His first feature, the queer-themed Poison (1991), inspired by Jean Genet, was in part powered by what had happened to Superstar. “After Superstar, I was encouraged. I felt audiences wanted to be challenged. But there was the Aids epidemic, too. The urgency of those times, the dire situation, but also the empowerment of grass-roots activism, produced artistic results. Time was fleeting, lives were being cut short, and that combusted into a period that was formative for me. It defined me as a film-maker.”
His mainstream career – the junkets, the awards, the red carpets – has come, he says, as a huge surprise: “Yes, it’s utterly strange.” Safe, his 1995 film about a housewife (played by Julianne Moore) who is allergic to the 20th century, flummoxed audiences at first, but somehow it stuck around, and after this, he was off: it was followed by his glam-rock tribute, Velvet Goldmine, the Oscar-nominated Far from Heaven and I’m Not There Carol
His optimism for the future is not, however, uncomplicated. “A lot of the hope in film-making right now lies with cable and streaming.
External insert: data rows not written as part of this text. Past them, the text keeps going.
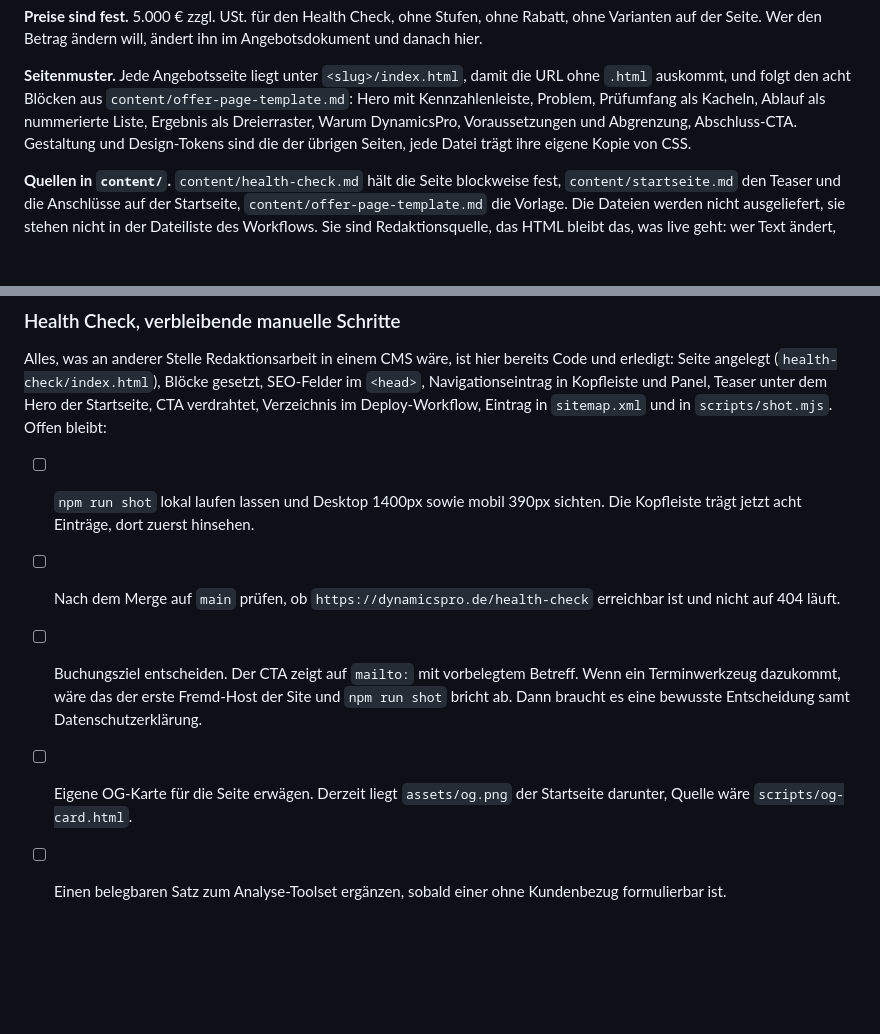
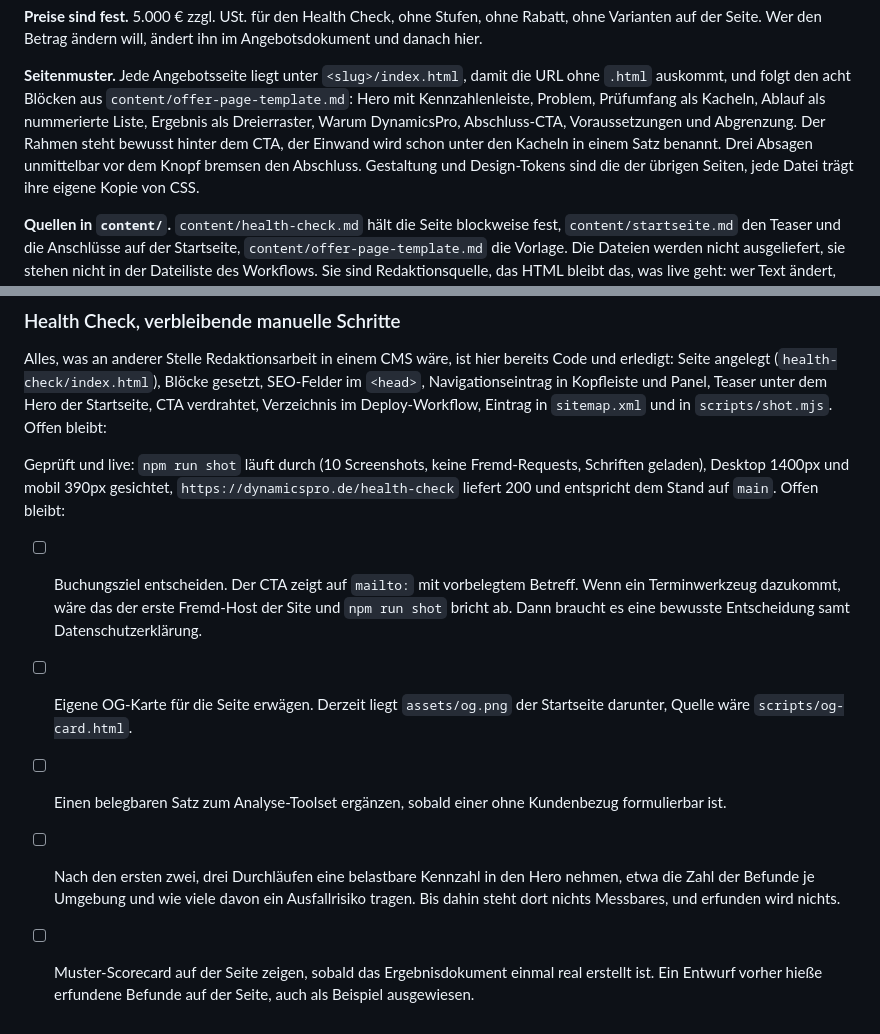
Before and after one commit to aschwarzdynpro/profilepage, a Markdown page: CLAUDE.md, 2 parts joined by grey strips. Rendered like a GitHub page; blank space fills up the shorter version.

Commit message:
Doku: Blockreihenfolge und offene Punkte nachgezogen
Das Seitenmuster nennt jetzt dieselbe Reihenfolge wie Seite und Vorlage,
Rahmen hinter dem CTA. Prüflauf und Live-Prüfung sind erledigt und stehen
als Ergebnis statt als Aufgabe. Kennzahl im Hero und Muster-Scorecard sind
bis zum ersten realen Durchlauf vertagt, mit der Begründung, warum vorher
nichts davon auf die Seite kann.

Co-Authored-By: Claude Opus 5 <noreply@anthropic.com>
Claude-Session: https://claude.ai/code/session_01S7kCy1KEcCswVfPf2TodLA

```diff
--- a/CLAUDE.md
+++ b/CLAUDE.md
@@ -95,7 +95,9 @@ und danach hier.
 **Seitenmuster.** Jede Angebotsseite liegt unter `<slug>/index.html`, damit die URL ohne
 `.html` auskommt, und folgt den acht Blöcken aus `content/offer-page-template.md`:
 Hero mit Kennzahlenleiste, Problem, Prüfumfang als Kacheln, Ablauf als nummerierte Liste,
-Ergebnis als Dreierraster, Warum DynamicsPro, Voraussetzungen und Abgrenzung, Abschluss-CTA.
+Ergebnis als Dreierraster, Warum DynamicsPro, Abschluss-CTA, Voraussetzungen und Abgrenzung.
+Der Rahmen steht bewusst hinter dem CTA, der Einwand wird schon unter den Kacheln in einem
+Satz benannt. Drei Absagen unmittelbar vor dem Knopf bremsen den Abschluss.
 Gestaltung und Design-Tokens sind die der übrigen Seiten, jede Datei trägt ihre eigene
 Kopie von CSS.
 
@@ -140,13 +142,18 @@ Navigationseintrag in Kopfleiste und Panel, Teaser unter dem Hero der Startseite
 CTA verdrahtet, Verzeichnis im Deploy-Workflow, Eintrag in `sitemap.xml` und in `scripts/shot.mjs`.
 Offen bleibt:
 
-- [ ] `npm run shot` lokal laufen lassen und Desktop 1400px sowie mobil 390px sichten.
-      Die Kopfleiste trägt jetzt acht Einträge, dort zuerst hinsehen.
-- [ ] Nach dem Merge auf `main` prüfen, ob `https://dynamicspro.de/health-check` erreichbar ist
-      und nicht auf 404 läuft.
+Geprüft und live: `npm run shot` läuft durch (10 Screenshots, keine Fremd-Requests, Schriften
+geladen), Desktop 1400px und mobil 390px gesichtet, `https://dynamicspro.de/health-check`
+liefert 200 und entspricht dem Stand auf `main`. Offen bleibt:
+
 - [ ] Buchungsziel entscheiden. Der CTA zeigt auf `mailto:` mit vorbelegtem Betreff. Wenn ein
       Terminwerkzeug dazukommt, wäre das der erste Fremd-Host der Site und `npm run shot` bricht
       ab. Dann braucht es eine bewusste Entscheidung samt Datenschutzerklärung.
 - [ ] Eigene OG-Karte für die Seite erwägen. Derzeit liegt `assets/og.png` der Startseite darunter,
       Quelle wäre `scripts/og-card.html`.
 - [ ] Einen belegbaren Satz zum Analyse-Toolset ergänzen, sobald einer ohne Kundenbezug formulierbar ist.
+- [ ] Nach den ersten zwei, drei Durchläufen eine belastbare Kennzahl in den Hero nehmen, etwa die
+      Zahl der Befunde je Umgebung und wie viele davon ein Ausfallrisiko tragen. Bis dahin steht
+      dort nichts Messbares, und erfunden wird nichts.
+- [ ] Muster-Scorecard auf der Seite zeigen, sobald das Ergebnisdokument einmal real erstellt ist.
+      Ein Entwurf vorher hieße erfundene Befunde auf der Seite, auch als Beispiel ausgewiesen.
```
The healthy competition among cable providers has enabled the presentation of characters who would have a hard time being in films because they are ambiguous or outright dislikable, complicated and sullied. That’s almost a requirement these days of dramatic long-form television, and that is great. But as a film-maker who loves film and who was formed in a movie house in the dark sharing that experience with strangers… to see how much that has dwindled is hard. Film stock isn’t even being produced.”
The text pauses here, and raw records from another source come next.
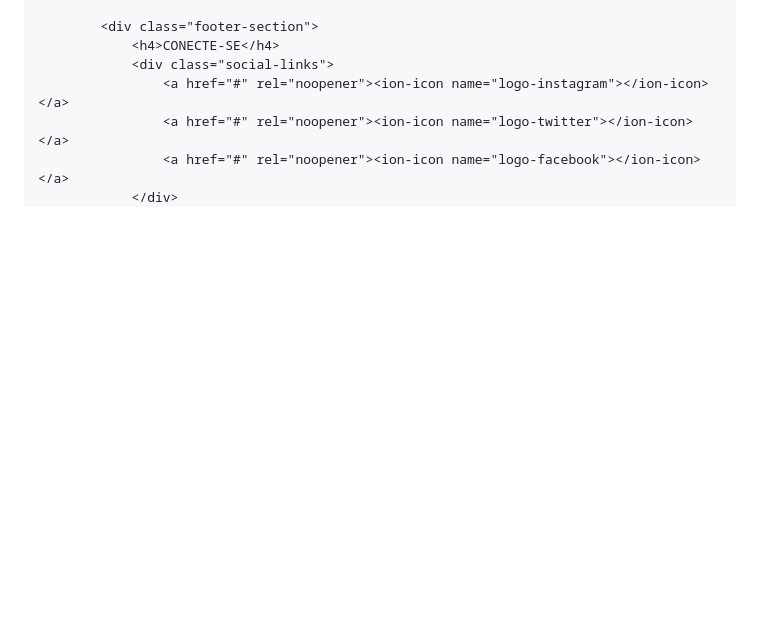
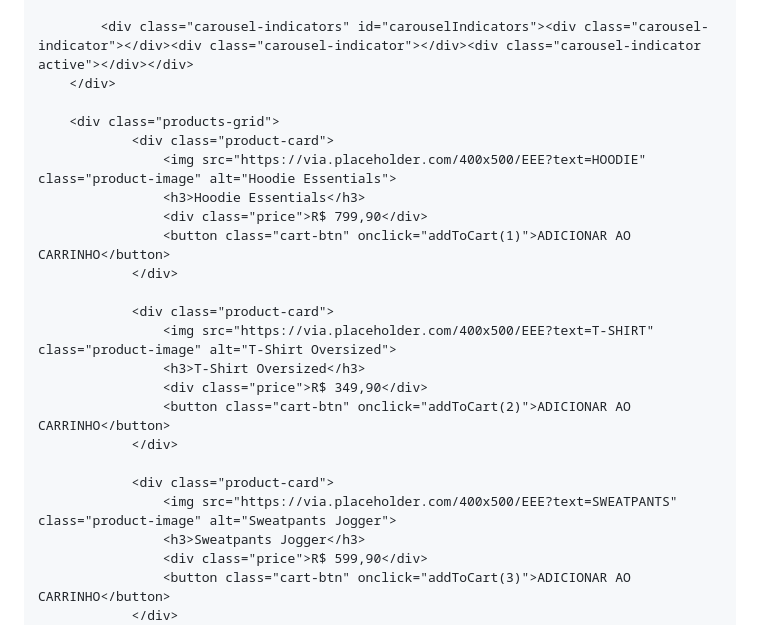
Before and after one commit to Pipetz77/allblackfactory, a Markdown page: index.md, the part around one of its changes. Drawn GitHub-style; blank space fills up the shorter version.

```diff
--- a/index.md
+++ b/index.md
@@ -78,9 +29,26 @@
 
-            <div class="footer-section">
-                <h4>CONECTE-SE</h4>
-                <div class="social-links">
-                    <a href="#" rel="noopener"><ion-icon name="logo-instagram"></ion-icon></a>
-                    <a href="#" rel="noopener"><ion-icon name="logo-twitter"></ion-icon></a>
-                    <a href="#" rel="noopener"><ion-icon name="logo-facebook"></ion-icon></a>
+            <div class="carousel-indicators" id="carouselIndicators"><div class="carousel-indicator"></div><div class="carousel-indicator"></div><div class="carousel-indicator active"></div></div>
+        </div>
+
+        <div class="products-grid">
+                <div class="product-card">
+                    <img src="https://via.placeholder.com/400x500/EEE?text=HOODIE" class="product-image" alt="Hoodie Essentials">
+                    <h3>Hoodie Essentials</h3>
+                    <div class="price">R$ 799,90</div>
+                    <button class="cart-btn" onclick="addToCart(1)">ADICIONAR AO CARRINHO</button>
+                </div>
+
+                <div class="product-card">
+                    <img src="https://via.placeholder.com/400x500/EEE?text=T-SHIRT" class="product-image" alt="T-Shirt Oversized">
+                    <h3>T-Shirt Oversized</h3>
+                    <div class="price">R$ 349,90</div>
+                    <button class="cart-btn" onclick="addToCart(2)">ADICIONAR AO CARRINHO</button>
+                </div>
+
+                <div class="product-card">
+                    <img src="https://via.placeholder.com/400x500/EEE?text=SWEATPANTS" class="product-image" alt="Sweatpants Jogger">
+                    <h3>Sweatpants Jogger</h3>
+                    <div class="price">R$ 599,90</div>
+                    <button class="cart-btn" onclick="addToCart(3)">ADICIONAR AO CARRINHO</button>
                 </div>
             </div>
```
Also changed, not shown: other parts of index.md (+25 -84 lines).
Movies, meanwhile, are becoming ever more conformist in ways that we may not even notice – though as Haynes points out, this is perhaps just a reflection of wider society. “What’s funny is how much of the conforming has come from within the gay community itself,” he says. “It’s part and parcel of the tremendous, almost unimaginable legislative advancements we’ve made. I’m not married myself, but I support gay marriage, gays in the military, all that. But those are the last places. When we were in our activist years, when the government was just allowing people to die from Aids, our understanding of the threat that marginal lives imposed on dominant lives was a tool for exposing the hypocrisy of the status quo, let alone [the government’s] heartlessness and neglect. Now, for the most part, everyone’s new favourite topic is how much they all love gays and lesbians, and transgender people are the trend.”
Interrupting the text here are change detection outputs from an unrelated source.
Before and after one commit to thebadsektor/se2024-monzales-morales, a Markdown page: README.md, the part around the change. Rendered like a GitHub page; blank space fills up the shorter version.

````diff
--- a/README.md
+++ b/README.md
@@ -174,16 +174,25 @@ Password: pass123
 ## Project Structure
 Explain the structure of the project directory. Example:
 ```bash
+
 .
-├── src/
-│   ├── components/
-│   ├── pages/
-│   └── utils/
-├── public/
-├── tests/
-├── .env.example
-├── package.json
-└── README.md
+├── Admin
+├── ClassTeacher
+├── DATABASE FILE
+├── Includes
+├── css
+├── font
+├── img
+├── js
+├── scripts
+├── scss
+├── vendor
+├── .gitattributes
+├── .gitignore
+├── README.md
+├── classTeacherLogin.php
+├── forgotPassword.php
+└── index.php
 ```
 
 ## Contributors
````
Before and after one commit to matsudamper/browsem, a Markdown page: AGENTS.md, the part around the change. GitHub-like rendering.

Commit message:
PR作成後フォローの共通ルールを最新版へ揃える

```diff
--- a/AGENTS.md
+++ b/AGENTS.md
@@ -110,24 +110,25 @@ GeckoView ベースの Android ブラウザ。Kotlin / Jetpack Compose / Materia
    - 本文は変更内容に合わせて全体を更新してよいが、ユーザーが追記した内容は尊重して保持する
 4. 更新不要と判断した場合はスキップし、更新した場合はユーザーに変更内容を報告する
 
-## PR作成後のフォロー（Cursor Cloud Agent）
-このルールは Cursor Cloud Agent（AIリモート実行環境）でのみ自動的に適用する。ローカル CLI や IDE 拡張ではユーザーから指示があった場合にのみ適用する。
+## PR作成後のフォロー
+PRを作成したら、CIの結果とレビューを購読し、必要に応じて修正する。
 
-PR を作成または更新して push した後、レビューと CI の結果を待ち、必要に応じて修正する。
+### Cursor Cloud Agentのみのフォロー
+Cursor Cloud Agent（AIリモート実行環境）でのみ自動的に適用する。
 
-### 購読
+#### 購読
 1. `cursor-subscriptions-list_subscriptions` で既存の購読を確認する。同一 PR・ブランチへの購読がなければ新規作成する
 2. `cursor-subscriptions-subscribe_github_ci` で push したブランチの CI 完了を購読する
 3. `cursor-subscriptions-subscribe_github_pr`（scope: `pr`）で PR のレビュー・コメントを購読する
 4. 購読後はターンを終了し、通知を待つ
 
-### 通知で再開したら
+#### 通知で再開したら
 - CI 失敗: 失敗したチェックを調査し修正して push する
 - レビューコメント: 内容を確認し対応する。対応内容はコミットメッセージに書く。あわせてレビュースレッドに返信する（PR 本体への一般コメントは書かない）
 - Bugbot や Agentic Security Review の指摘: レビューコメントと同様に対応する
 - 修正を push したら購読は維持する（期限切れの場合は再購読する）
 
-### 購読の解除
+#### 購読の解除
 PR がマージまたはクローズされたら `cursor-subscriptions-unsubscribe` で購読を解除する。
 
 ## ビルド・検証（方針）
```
What does he feel about this? What he says next is one of the most surprising things I’ve ever heard in a hotel that is full to the brim of movie stars and their publicists (though, as he and I both know, that is not saying very much). “Well, for the little kid, the teenager coming out, that’s great. It’s essential. But there are things we have traded in for that as well. Where is the outside now? Who stands beyond capitalism? Who is questioning corporate culture? The market has won. It accepts gay and lesbian lives because those people can spend money like anyone else. It is issues of poverty and race than need attention now, because they can’t spend the money.”